Covid. Covid-19. Corona. “The ‘Rona”. Delta. Omicron. As we enter our third year of living with this virus it is no wonder that we have given it so many different names. Not only has it shaped our world but it continues to affect every aspect of our lives from our health to our society, and our economy.
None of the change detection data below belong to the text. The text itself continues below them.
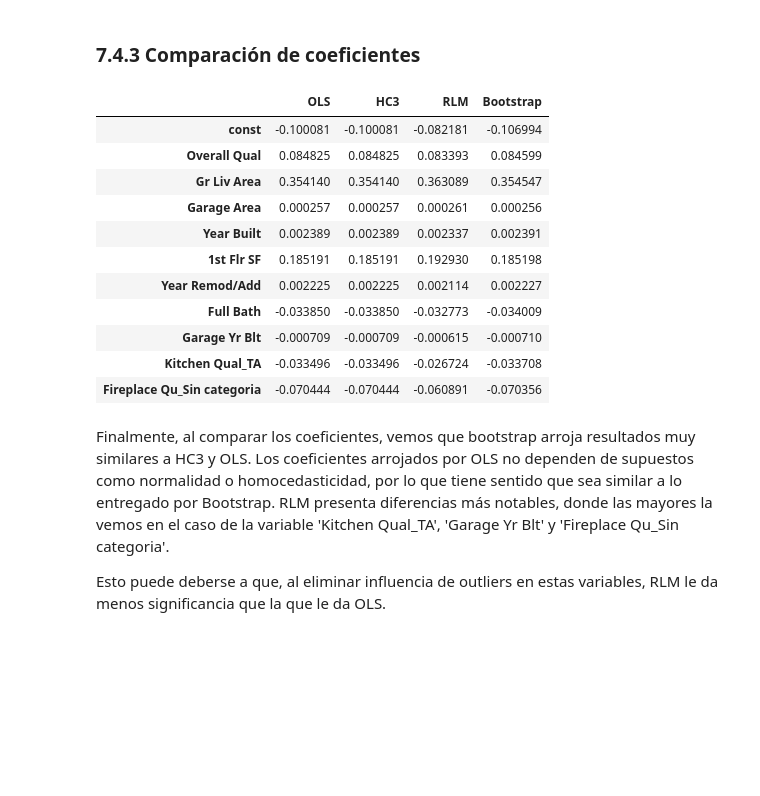
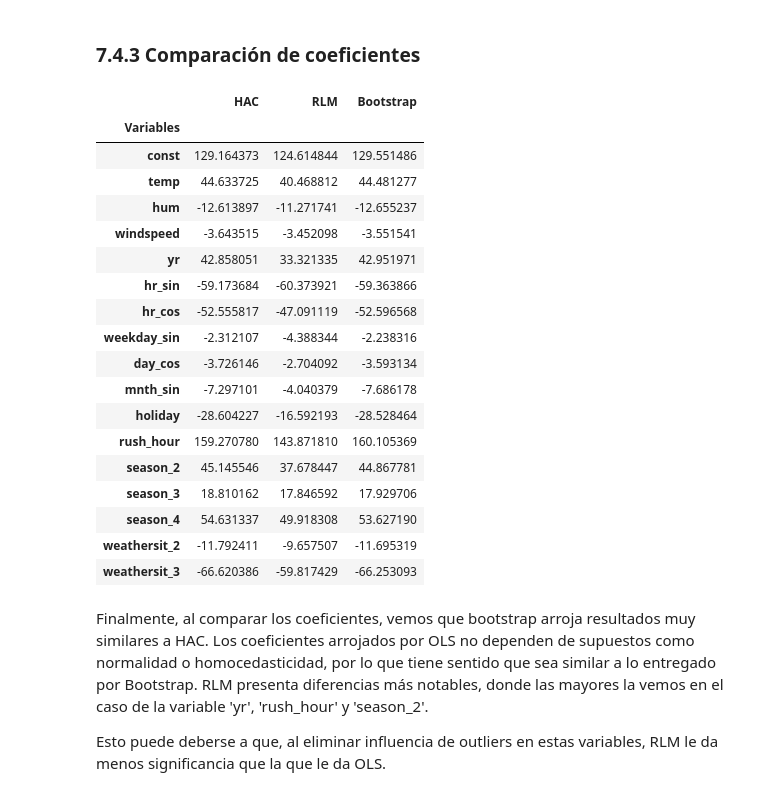
Before and after one commit to Fabian-11037/bike-sharing-regression, a Jupyter notebook: Notebooks/07-robust-methods.ipynb, the cells around one changed output. Saved outputs shown, nothing was run; the diff lists cells and outputs as text; code cells hidden in the pictures; blank space fills up the shorter version.

```diff
--- a/Notebooks/07-robust-methods.ipynb
+++ b/Notebooks/07-robust-methods.ipynb
@@ -23,3 +23,3 @@ Y = np.load(path + 'Y_def2.dat', allow_pickle= True)
 # %%
-result =  sm.load(path + 'ols_def2_results.pickle')
+result =  sm.load(path + 'ols_def_results.pickle')
 # %%
@@ -27,2 +27,4 @@ with open("../Data/regressor_columns_def2.pickle", "rb") as fp:   #Pickling
 ...   regressor_columns_def = pickle.load(fp)
+# %%
+df = pd.read_csv(path+'hour-processed2.csv', delimiter=',', index_col=0)
 # %% [markdown]
@@ -64,8 +67,11 @@ Donde:
 ---
 En base a lo anterior, calculamos nuestros modelos robustos, sabiendo que los coeficientes no cambiaran, la afectación principal será al error estandar.
 # %%
-print("\nModelos con corrección robusta a heterocedasticidad: HCO")
-robust_model = result.get_robustcov_results(cov_type='HC0')
-print(f"\n=== Resultados con HC0 ===")
-robust_model.summary()
+print("\nModelos con corrección robusta a heterocedasticidad y autocorrelación: HAC")
+nw_results = result.get_robustcov_results(
+    cov_type='HAC',
+    maxlags=24
+)
+print(f"\n=== Resultados con HAC ===")
+nw_results.summary(yname='cnt', xname=['const'] + regressor_columns_def)
 # %% [output]
@@ -536,0 +355,11 @@ Fireplace Qu_Sin categoria -0.070356        0.006199 -0.082440 -0.058049
+# %%
+coef_summary, coef_array = temporal_block_bootstrap_ols(
+    df,
+    target='cnt',
+    features=regressor_columns_def,
+    block_size=48,   # tamaño de bloque = 2 días (24h × 2)
+    n_boot=2000
+)
+
+print("\n=== Bootstrap Coefficients Summary ===\n")
+print(coef_summary)
@@ -652,27 +540,36 @@ En cambio, Boostrap entrega en su mayoría el intervalo de confianza más amplio
 ### 7.4.3 Comparación de coeficientes
 # %%
 comparison_coeff = pd.DataFrame({
-    'OLS': result.params,
-    'HC3': robust_model.params,
+    'Variables': ['const'] + regressor_columns_def,
+    'HAC': nw_results.params,
     'RLM': rlm_results.params,
-    'Bootstrap': boot_df.mean()
+    'Bootstrap': coef_summary['coef_mean']
 })
 
+comparison_coeff.set_index('Variables', inplace=True)
+
 comparison_coeff
 # %% [output]
-|  | OLS | HC3 | RLM | Bootstrap |
-| const | -0.100081 | -0.100081 | -0.082181 | -0.106994 |
-| Overall Qual | 0.084825 | 0.084825 | 0.083393 | 0.084599 |
-| Gr Liv Area | 0.354140 | 0.354140 | 0.363089 | 0.354547 |
-| Garage Area | 0.000257 | 0.000257 | 0.000261 | 0.000256 |
-| Year Built | 0.002389 | 0.002389 | 0.002337 | 0.002391 |
-| 1st Flr SF | 0.185191 | 0.185191 | 0.192930 | 0.185198 |
-| Year Remod/Add | 0.002225 | 0.002225 | 0.002114 | 0.002227 |
-| Full Bath | -0.033850 | -0.033850 | -0.032773 | -0.034009 |
-| Garage Yr Blt | -0.000709 | -0.000709 | -0.000615 | -0.000710 |
-| Kitchen Qual_TA | -0.033496 | -0.033496 | -0.026724 | -0.033708 |
-| Fireplace Qu_Sin categoria | -0.070444 | -0.070444 | -0.060891 | -0.070356 |
+|  | HAC | RLM | Bootstrap |
+| Variables |  |  |  |
+| const | 129.164373 | 124.614844 | 129.551486 |
+| temp | 44.633725 | 40.468812 | 44.481277 |
+| hum | -12.613897 | -11.271741 | -12.655237 |
+| windspeed | -3.643515 | -3.452098 | -3.551541 |
+| yr | 42.858051 | 33.321335 | 42.951971 |
+| hr_sin | -59.173684 | -60.373921 | -59.363866 |
+| hr_cos | -52.555817 | -47.091119 | -52.596568 |
+| weekday_sin | -2.312107 | -4.388344 | -2.238316 |
+| day_cos | -3.726146 | -2.704092 | -3.593134 |
+| mnth_sin | -7.297101 | -4.040379 | -7.686178 |
+| holiday | -28.604227 | -16.592193 | -28.528464 |
+| rush_hour | 159.270780 | 143.871810 | 160.105369 |
+| season_2 | 45.145546 | 37.678447 | 44.867781 |
+| season_3 | 18.810162 | 17.846592 | 17.929706 |
+| season_4 | 54.631337 | 49.918308 | 53.627190 |
+| weathersit_2 | -11.792411 | -9.657507 | -11.695319 |
+| weathersit_3 | -66.620386 | -59.817429 | -66.253093 |
 # %% [markdown]
-Finalmente, al comparar los coeficientes, vemos que bootstrap arroja resultados muy similares a HC3 y OLS. Los coeficientes arrojados por OLS no dependen de supuestos como normalidad o homocedasticidad, por lo que tiene sentido que sea similar a lo entregado por Bootstrap. RLM presenta diferencias más notables, donde las mayores la vemos en el caso de la variable 'Kitchen Qual_TA', 'Garage Yr Blt' y 'Fireplace Qu_Sin categoria'.
+Finalmente, al comparar los coeficientes, vemos que bootstrap arroja resultados muy similares a HAC. Los coeficientes arrojados por OLS no dependen de supuestos como normalidad o homocedasticidad, por lo que tiene sentido que sea similar a lo entregado por Bootstrap. RLM presenta diferencias más notables, donde las mayores la vemos en el caso de la variable 'yr', 'rush_hour' y 'season_2'.
 
 Esto puede deberse a que, al eliminar influencia de outliers en estas variables, RLM le da menos significancia que la que le da OLS.
```
Also changed, not shown: parts of 36 cells of this notebook, 5 other files.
According to John Hopkins University, the COVID-19 pandemic has sickened more than 315 million people , globally, and claimed the lives of more than 5.5 million people. The United States has the world’s largest number of cases — over 62 million — and more than 843,000 deaths. As a nation, and as a global village, we have all had to endure economic uncertainty, lockdowns, job losses, the loss of loved ones, and so much more.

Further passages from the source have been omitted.